= Goal of the exercise =
Find the lines below that contain the word "Week" and count them. Only the number should be given.
((
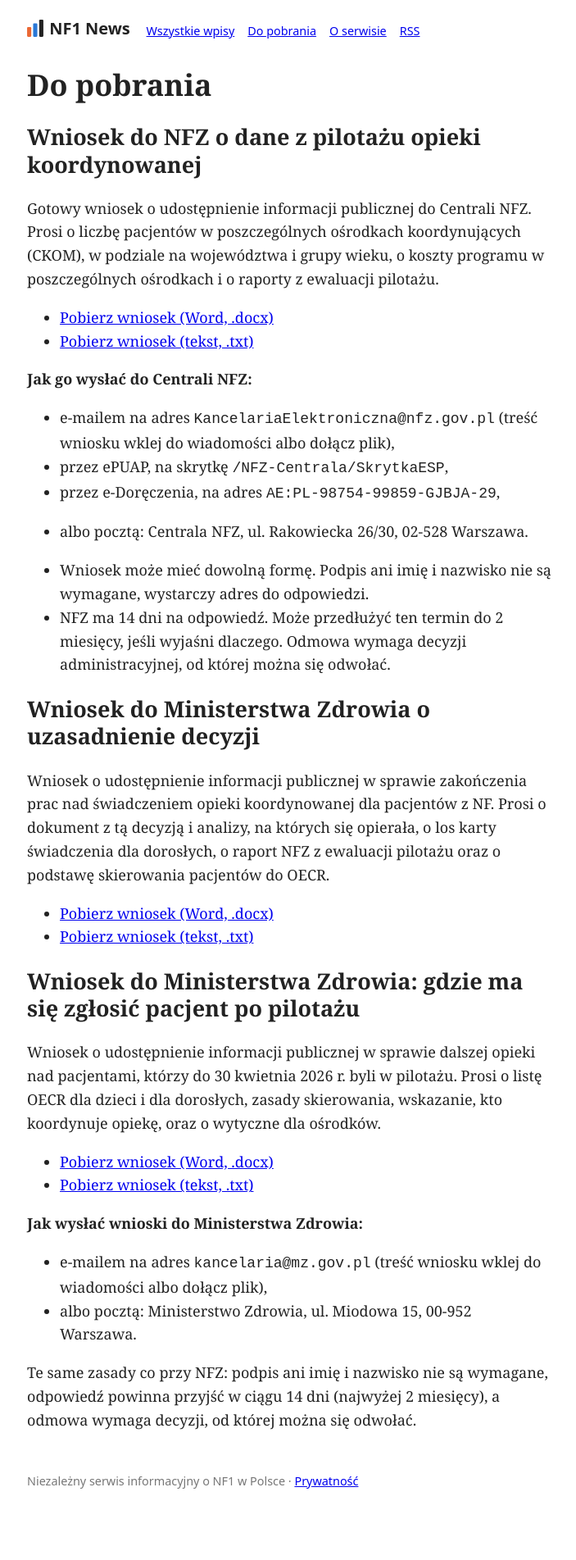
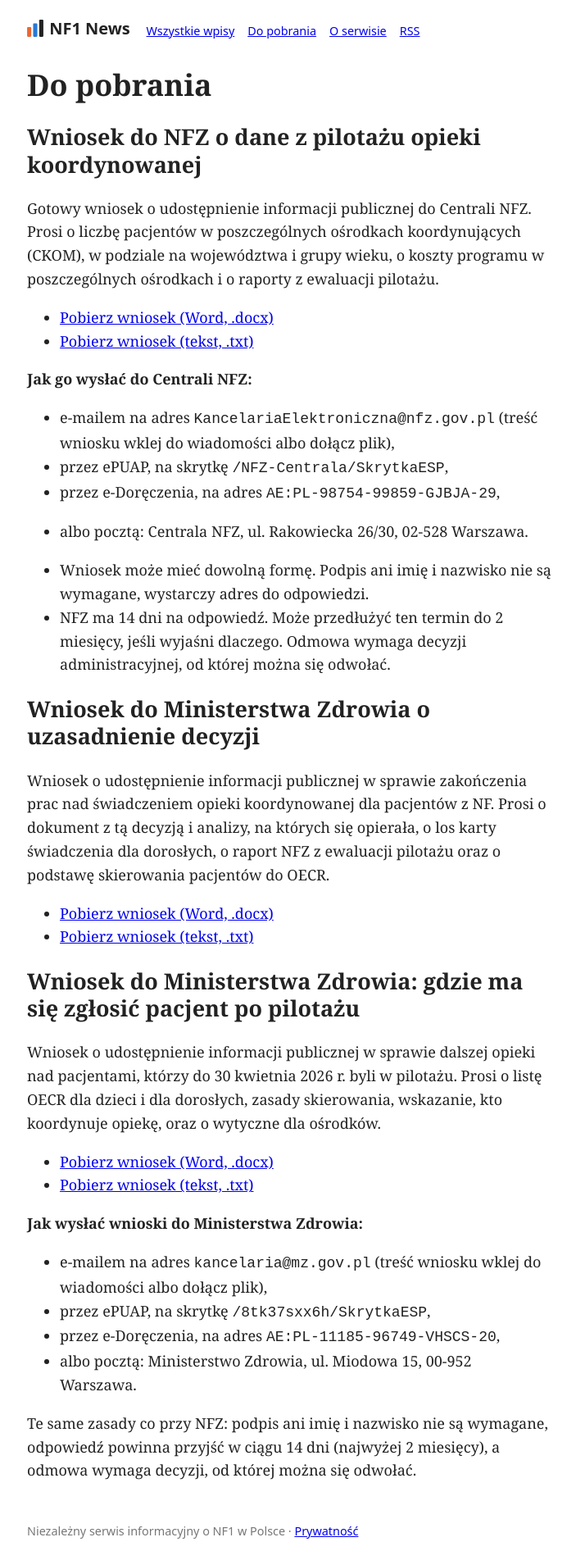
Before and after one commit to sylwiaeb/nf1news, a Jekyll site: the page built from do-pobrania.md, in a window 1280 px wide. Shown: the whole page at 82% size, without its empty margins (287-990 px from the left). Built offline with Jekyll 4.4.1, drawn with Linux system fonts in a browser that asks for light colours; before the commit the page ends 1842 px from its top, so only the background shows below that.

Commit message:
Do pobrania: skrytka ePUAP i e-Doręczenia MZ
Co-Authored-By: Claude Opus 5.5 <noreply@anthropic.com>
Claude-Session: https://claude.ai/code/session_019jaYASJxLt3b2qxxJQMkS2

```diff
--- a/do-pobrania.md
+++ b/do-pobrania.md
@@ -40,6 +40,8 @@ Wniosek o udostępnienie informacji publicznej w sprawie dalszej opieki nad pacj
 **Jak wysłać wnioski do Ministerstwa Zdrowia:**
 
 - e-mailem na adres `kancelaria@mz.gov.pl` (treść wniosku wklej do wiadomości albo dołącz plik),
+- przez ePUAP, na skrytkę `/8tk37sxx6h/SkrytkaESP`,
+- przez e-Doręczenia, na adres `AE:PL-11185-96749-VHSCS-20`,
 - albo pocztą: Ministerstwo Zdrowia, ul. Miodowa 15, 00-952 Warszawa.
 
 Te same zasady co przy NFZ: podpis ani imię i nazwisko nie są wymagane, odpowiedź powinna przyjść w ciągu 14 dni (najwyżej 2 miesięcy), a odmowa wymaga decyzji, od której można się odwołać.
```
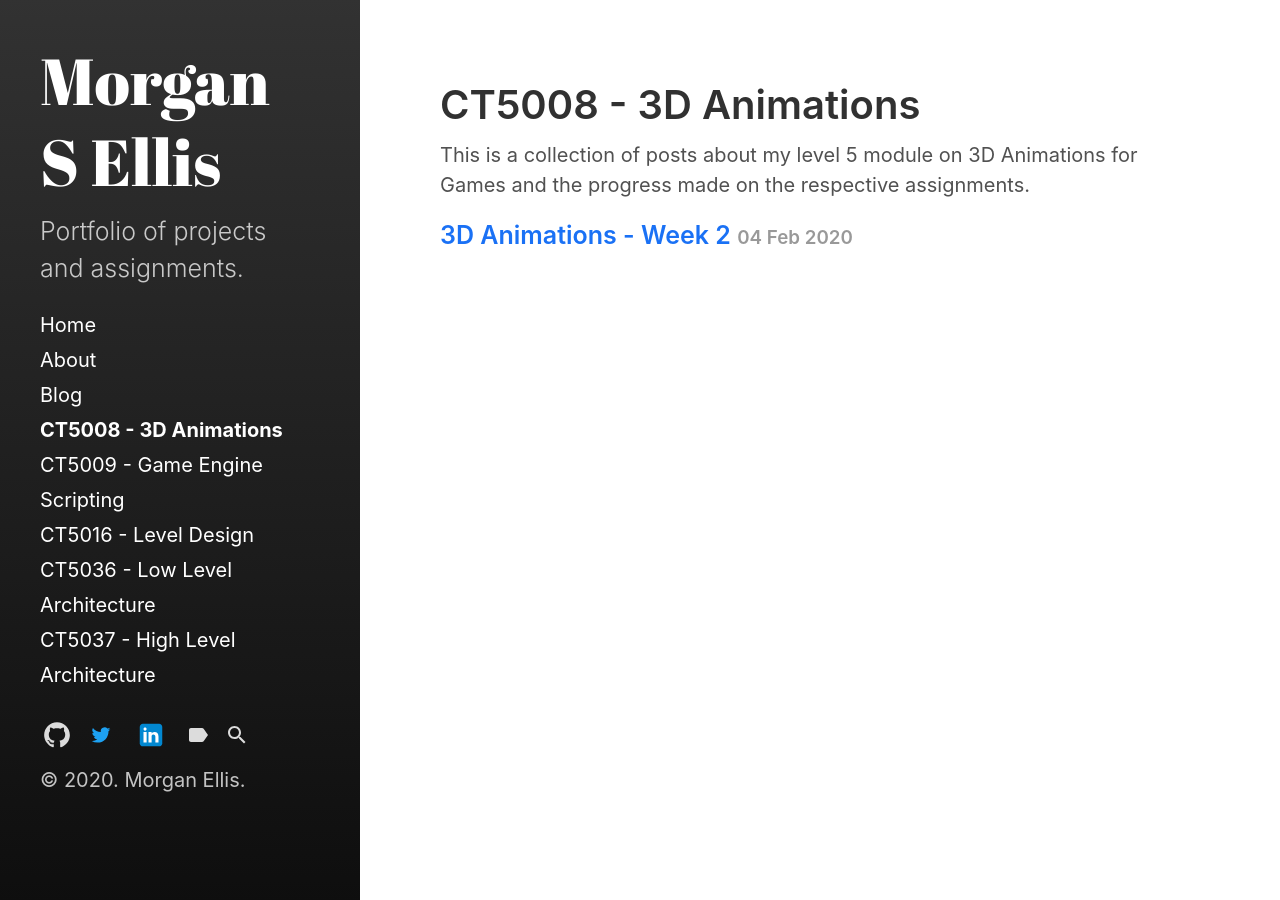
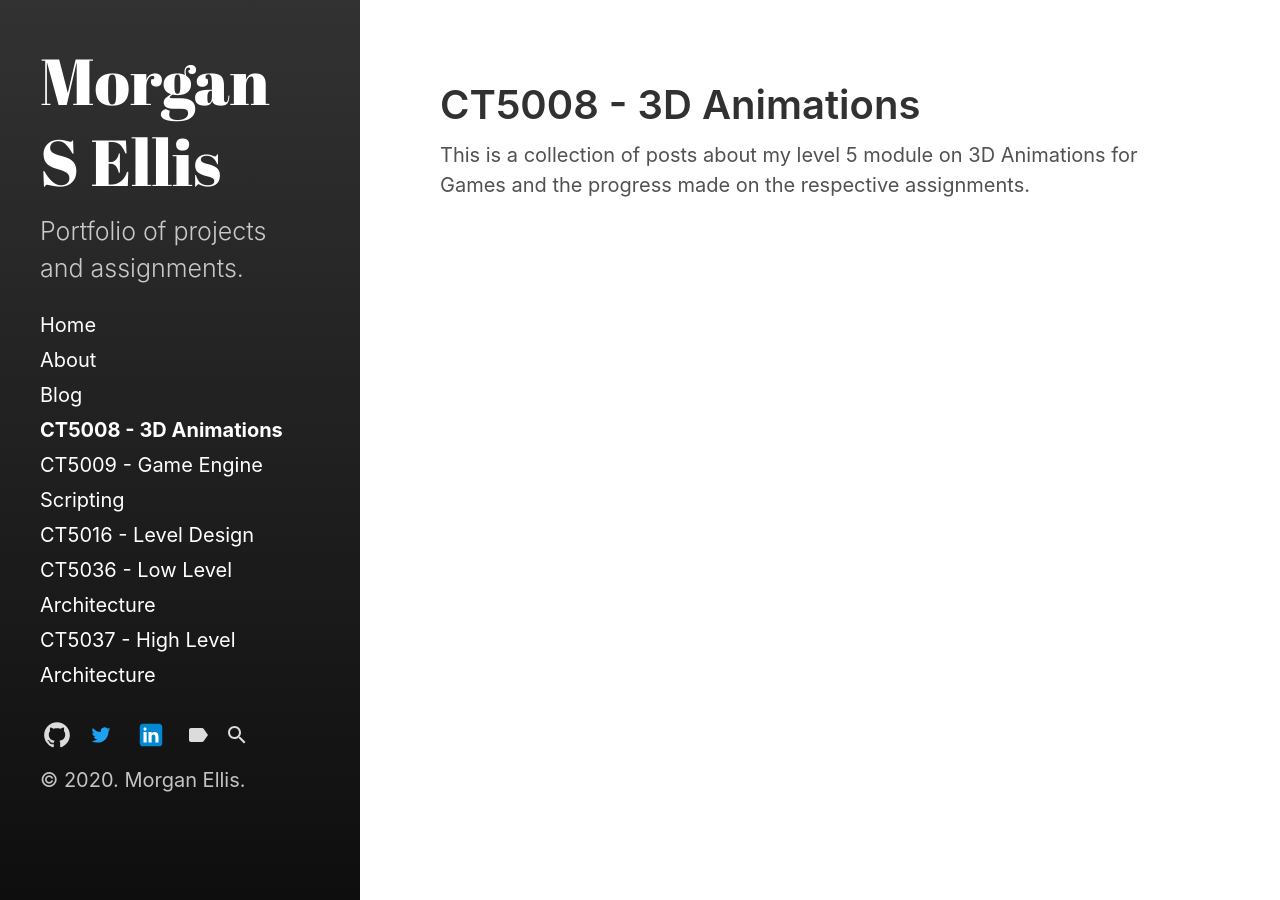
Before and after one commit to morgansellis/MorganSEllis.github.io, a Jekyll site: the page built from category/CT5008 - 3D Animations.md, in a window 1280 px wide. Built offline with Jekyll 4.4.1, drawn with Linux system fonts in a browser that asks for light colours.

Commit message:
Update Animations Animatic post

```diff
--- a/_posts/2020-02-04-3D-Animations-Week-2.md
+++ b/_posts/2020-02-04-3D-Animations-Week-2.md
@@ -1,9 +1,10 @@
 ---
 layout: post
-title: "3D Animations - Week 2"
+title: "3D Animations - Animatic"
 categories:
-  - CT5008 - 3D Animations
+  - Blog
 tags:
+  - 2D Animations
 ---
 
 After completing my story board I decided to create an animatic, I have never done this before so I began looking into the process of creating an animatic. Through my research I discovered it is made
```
))
= Exercise output =
3